“There was the odor of tobacco always – both of them smoked incessantly; it was in their clothes, their blankets, the curtains, and the ash-littered carpets. Added to this was the wretched aura of stale wine, with its inevitable suggestion of beauty gone foul and revelry remembered in disgust… There had been many parties – people broke things; people became sick in Gloria’s bathroom; people spilled wine; people made unbelievable messes of the kitchenette.
These things were a regular part of their existence.”
All that merrymaking and revelry filled the grayness that permeated their empty lives. For Anthony, the wannabe author who lacked courage and will to execute anything in life, and for Gloria, the self-centered individual whose mere aim was to enjoy life and bear no children.
In between them, they wanted to do nothing, with Anthony proclaiming that “I do nothing, for there’s nothing I can do that’s worth doing.” Even in hard times, the couple evaded practicalities, choosing to down their sorrows in wine and whiskey while questioning the meaning of their existence.
“Life is so damned hard.” She was crying upon his shoulder. “So damned hard, so damned hard,” he repeated aimlessly; “it just hurts people and hurts people, until finally it hurts them so that they can’t be hurt ever any more. That’s the last and worst thing it does.”

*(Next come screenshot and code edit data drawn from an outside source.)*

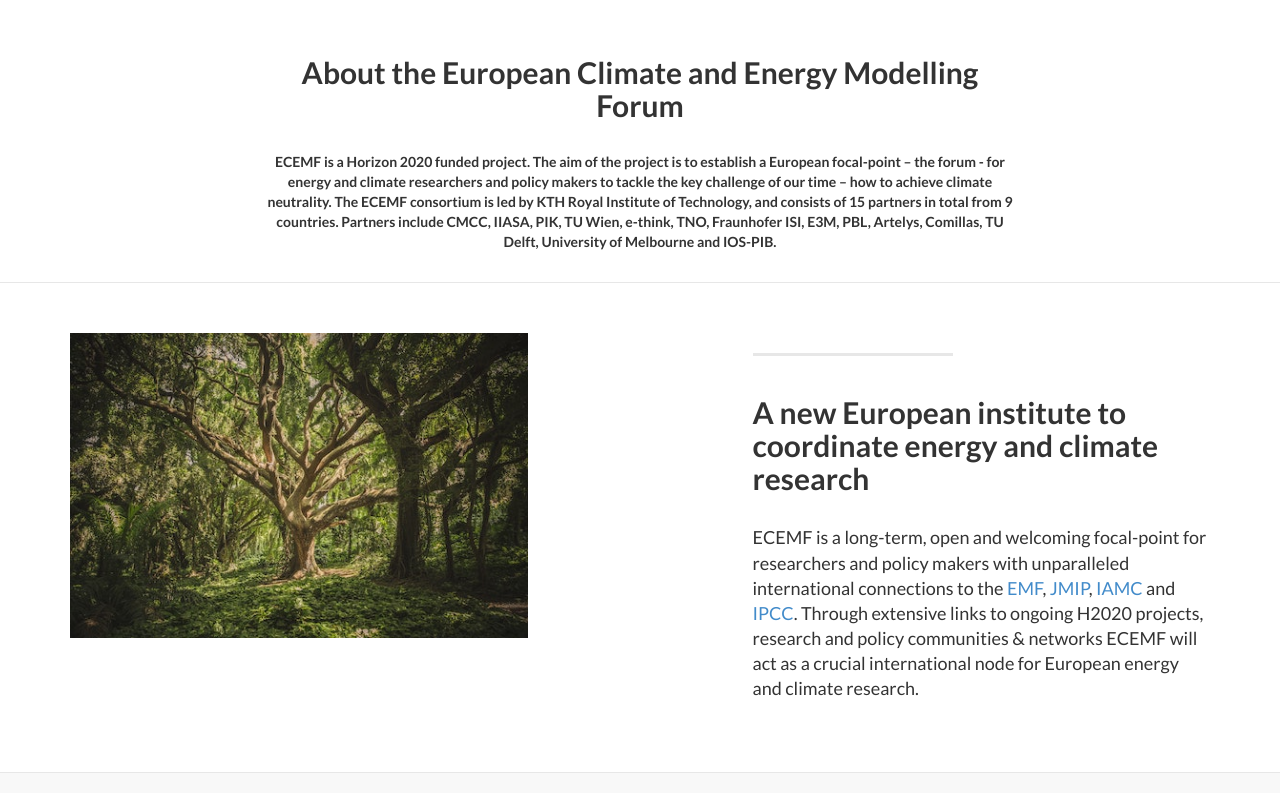
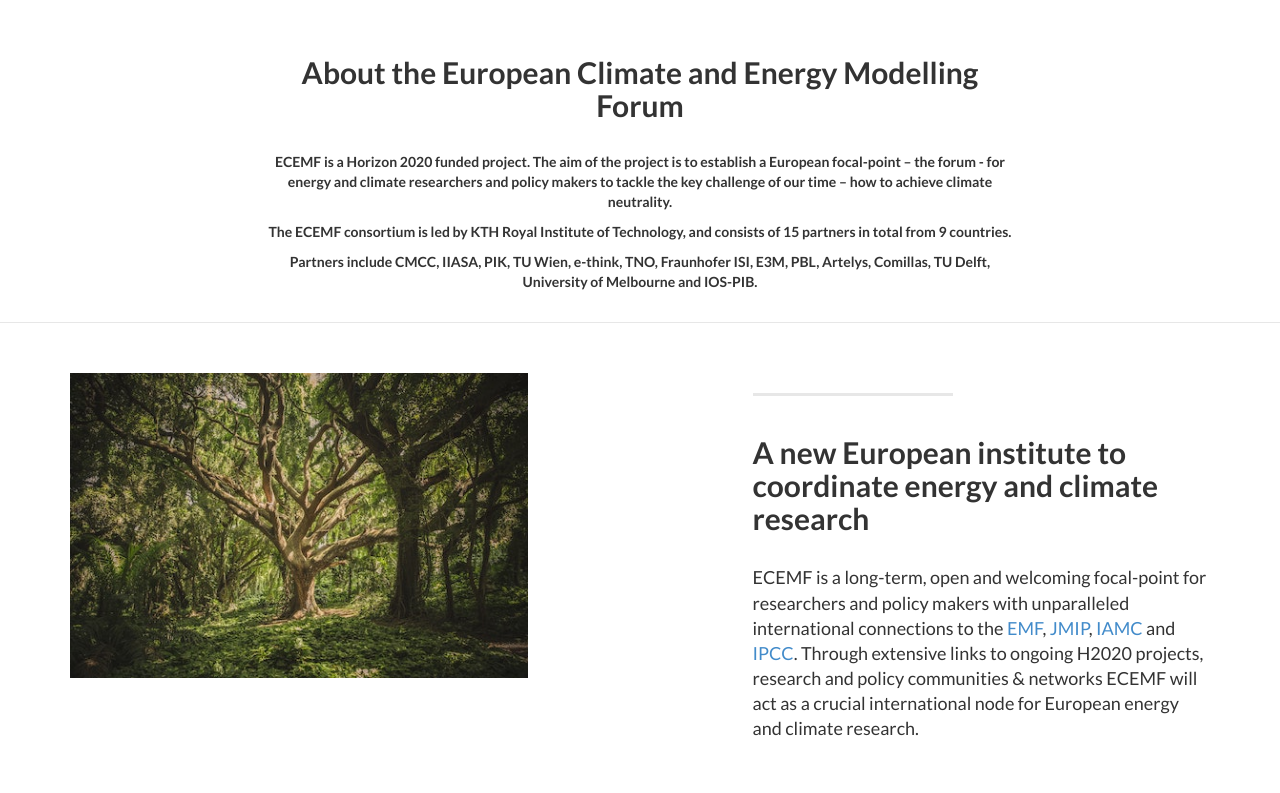
Before and after one commit to ecemf/ecemf, a Jekyll site: the page built from index.html, in a window 1280 px wide and 900 px high, scrolled down 674 px, cut to the strip 107-900 px from the top of the window. Built offline with Jekyll 4.4.1, drawn with Linux system fonts in a browser that asks for light colours; comment, search, counter and statistics services are not loaded.

```diff
--- a/_config.yml
+++ b/_config.yml
@@ -9,8 +9,10 @@ author: Will Usher
 description: > # "Write an awesome description for your new site here.
   ECEMF is a Horizon 2020 funded project.
   The aim of the project is to establish a European focal-point – the forum - for energy and climate researchers and policy makers to tackle the key challenge of our time – how to achieve climate neutrality.
-  The ECEMF consortium is led by KTH Royal Institute of Technology, and consists of 15 partners in total from 9 countries.
-  Partners include CMCC, IIASA, PIK, TU Wien, e-think, TNO, Fraunhofer ISI, E3M, PBL, Artelys, Comillas, TU Delft, University of Melbourne and IOS-PIB.
+
+  <p>The ECEMF consortium is led by KTH Royal Institute of Technology, and consists of 15 partners in total from 9 countries.</p>
+
+  <p>Partners include CMCC, IIASA, PIK, TU Wien, e-think, TNO, Fraunhofer ISI, E3M, PBL, Artelys, Comillas, TU Delft, University of Melbourne and IOS-PIB.</p>
 
 copyright: 'Copyright &copy; 2021 Will Usher. All Rights Reserved.'
 credits: This project has received funding from the European Union’s Horizon 2020 research and innovation programme under grant agreement No 101022622
```
Also changed, not shown: 1 other file.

Reading The Beautiful and Damned felt like riding on a derailed train heading for an inevitable disaster that Fitzgerald has powerfully weaved together. The rhythm of the plot was paced such that layers after layers were slowly peeled off from the glitz and glamour exterior to reveal the moral decay of the Jazz Age.
The Beautiful and Damned is a pulchritudinous masterpiece that will move you while leaving you angry and disappointed at the same time. And if it is the story of the relationship between Fitzgerald and his wife, it is hard to not to feel pathetically sorry for them.
This post is part of my participation in Jazz Age January, a challenge created by fellow book blogger Leah from “Books Speak Volumes.” If you want to find out more about it, check it out on her blog.